- [Task requirements] Find the word "href" in the records below. List each line containing it.

- [Data extracts]
--------------------------------------------------

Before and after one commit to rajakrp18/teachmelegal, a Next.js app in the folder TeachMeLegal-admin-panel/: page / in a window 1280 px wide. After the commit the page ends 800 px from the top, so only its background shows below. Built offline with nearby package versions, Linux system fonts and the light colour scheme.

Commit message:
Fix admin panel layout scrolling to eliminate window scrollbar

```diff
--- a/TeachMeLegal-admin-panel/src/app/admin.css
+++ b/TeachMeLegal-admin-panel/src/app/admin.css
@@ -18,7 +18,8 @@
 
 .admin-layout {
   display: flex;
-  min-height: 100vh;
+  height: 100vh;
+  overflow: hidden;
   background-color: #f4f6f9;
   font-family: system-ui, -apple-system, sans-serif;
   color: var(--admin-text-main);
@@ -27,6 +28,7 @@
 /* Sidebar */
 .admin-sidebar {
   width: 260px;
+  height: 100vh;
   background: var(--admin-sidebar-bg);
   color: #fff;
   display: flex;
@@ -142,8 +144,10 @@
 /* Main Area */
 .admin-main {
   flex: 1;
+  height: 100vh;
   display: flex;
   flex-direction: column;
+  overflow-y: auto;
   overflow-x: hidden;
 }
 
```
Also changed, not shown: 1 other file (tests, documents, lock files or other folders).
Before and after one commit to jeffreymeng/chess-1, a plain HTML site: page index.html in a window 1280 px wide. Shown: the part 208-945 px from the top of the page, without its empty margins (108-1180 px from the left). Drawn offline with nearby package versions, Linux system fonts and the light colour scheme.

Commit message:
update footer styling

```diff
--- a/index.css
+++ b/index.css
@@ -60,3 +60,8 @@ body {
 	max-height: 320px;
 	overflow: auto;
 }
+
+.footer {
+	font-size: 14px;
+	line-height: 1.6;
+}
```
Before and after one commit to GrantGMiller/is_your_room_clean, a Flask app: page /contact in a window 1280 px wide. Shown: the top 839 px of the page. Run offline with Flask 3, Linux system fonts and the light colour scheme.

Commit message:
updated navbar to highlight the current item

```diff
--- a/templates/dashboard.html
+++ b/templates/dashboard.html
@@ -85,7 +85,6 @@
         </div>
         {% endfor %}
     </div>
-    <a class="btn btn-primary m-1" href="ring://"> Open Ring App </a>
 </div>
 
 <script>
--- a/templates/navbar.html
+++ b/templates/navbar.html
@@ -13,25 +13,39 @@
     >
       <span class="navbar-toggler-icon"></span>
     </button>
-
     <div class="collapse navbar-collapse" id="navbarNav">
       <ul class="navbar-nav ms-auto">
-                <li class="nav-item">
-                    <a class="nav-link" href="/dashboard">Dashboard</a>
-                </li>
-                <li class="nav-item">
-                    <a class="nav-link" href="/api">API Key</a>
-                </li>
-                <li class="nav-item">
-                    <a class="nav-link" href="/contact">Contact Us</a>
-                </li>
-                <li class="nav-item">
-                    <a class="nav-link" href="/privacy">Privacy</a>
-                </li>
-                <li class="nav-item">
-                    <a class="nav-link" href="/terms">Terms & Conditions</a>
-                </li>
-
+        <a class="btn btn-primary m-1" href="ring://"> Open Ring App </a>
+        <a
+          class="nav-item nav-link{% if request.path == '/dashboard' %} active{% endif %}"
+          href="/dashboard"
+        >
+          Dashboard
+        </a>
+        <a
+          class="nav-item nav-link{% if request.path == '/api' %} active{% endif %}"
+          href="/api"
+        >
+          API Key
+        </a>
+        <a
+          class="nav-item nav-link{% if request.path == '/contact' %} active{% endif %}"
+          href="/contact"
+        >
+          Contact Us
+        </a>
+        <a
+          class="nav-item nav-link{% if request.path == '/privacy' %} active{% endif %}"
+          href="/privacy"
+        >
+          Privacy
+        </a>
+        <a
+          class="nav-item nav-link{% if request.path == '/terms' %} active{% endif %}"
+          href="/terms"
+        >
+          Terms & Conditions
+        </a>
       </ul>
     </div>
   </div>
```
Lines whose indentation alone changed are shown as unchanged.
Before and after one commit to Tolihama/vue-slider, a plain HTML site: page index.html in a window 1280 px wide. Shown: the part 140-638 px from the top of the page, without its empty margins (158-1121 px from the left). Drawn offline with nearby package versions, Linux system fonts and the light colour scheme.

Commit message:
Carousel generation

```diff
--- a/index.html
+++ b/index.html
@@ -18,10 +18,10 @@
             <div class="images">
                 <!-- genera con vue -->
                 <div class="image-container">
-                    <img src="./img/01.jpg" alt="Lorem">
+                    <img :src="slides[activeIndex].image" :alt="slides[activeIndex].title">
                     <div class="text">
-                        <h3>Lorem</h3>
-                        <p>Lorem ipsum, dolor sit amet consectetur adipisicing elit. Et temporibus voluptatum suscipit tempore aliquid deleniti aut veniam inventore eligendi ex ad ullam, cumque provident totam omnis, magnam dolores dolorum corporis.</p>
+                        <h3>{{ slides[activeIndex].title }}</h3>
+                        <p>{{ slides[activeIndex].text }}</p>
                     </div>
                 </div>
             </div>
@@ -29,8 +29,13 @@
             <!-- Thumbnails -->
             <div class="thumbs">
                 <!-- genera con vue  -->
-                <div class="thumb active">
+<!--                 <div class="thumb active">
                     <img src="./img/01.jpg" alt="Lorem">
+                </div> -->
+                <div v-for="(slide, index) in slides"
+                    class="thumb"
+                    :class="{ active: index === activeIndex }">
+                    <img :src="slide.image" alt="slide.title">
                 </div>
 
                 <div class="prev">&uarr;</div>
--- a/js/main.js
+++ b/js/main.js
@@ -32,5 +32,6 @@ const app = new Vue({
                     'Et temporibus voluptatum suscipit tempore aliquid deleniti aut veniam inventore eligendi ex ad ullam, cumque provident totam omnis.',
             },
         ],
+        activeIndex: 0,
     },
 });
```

--------------------------------------------------

- [Completed exercise]
-    <a class="btn btn-primary m-1" href="ring://"> Open Ring App </a>
-                    <a class="nav-link" href="/dashboard">Dashboard</a>
-                    <a class="nav-link" href="/api">API Key</a>
-                    <a class="nav-link" href="/contact">Contact Us</a>
-                    <a class="nav-link" href="/privacy">Privacy</a>
-                    <a class="nav-link" href="/terms">Terms & Conditions</a>
+        <a class="btn btn-primary m-1" href="ring://"> Open Ring App </a>
+          href="/dashboard"
+          href="/api"
+          href="/contact"
+          href="/privacy"
+          href="/terms"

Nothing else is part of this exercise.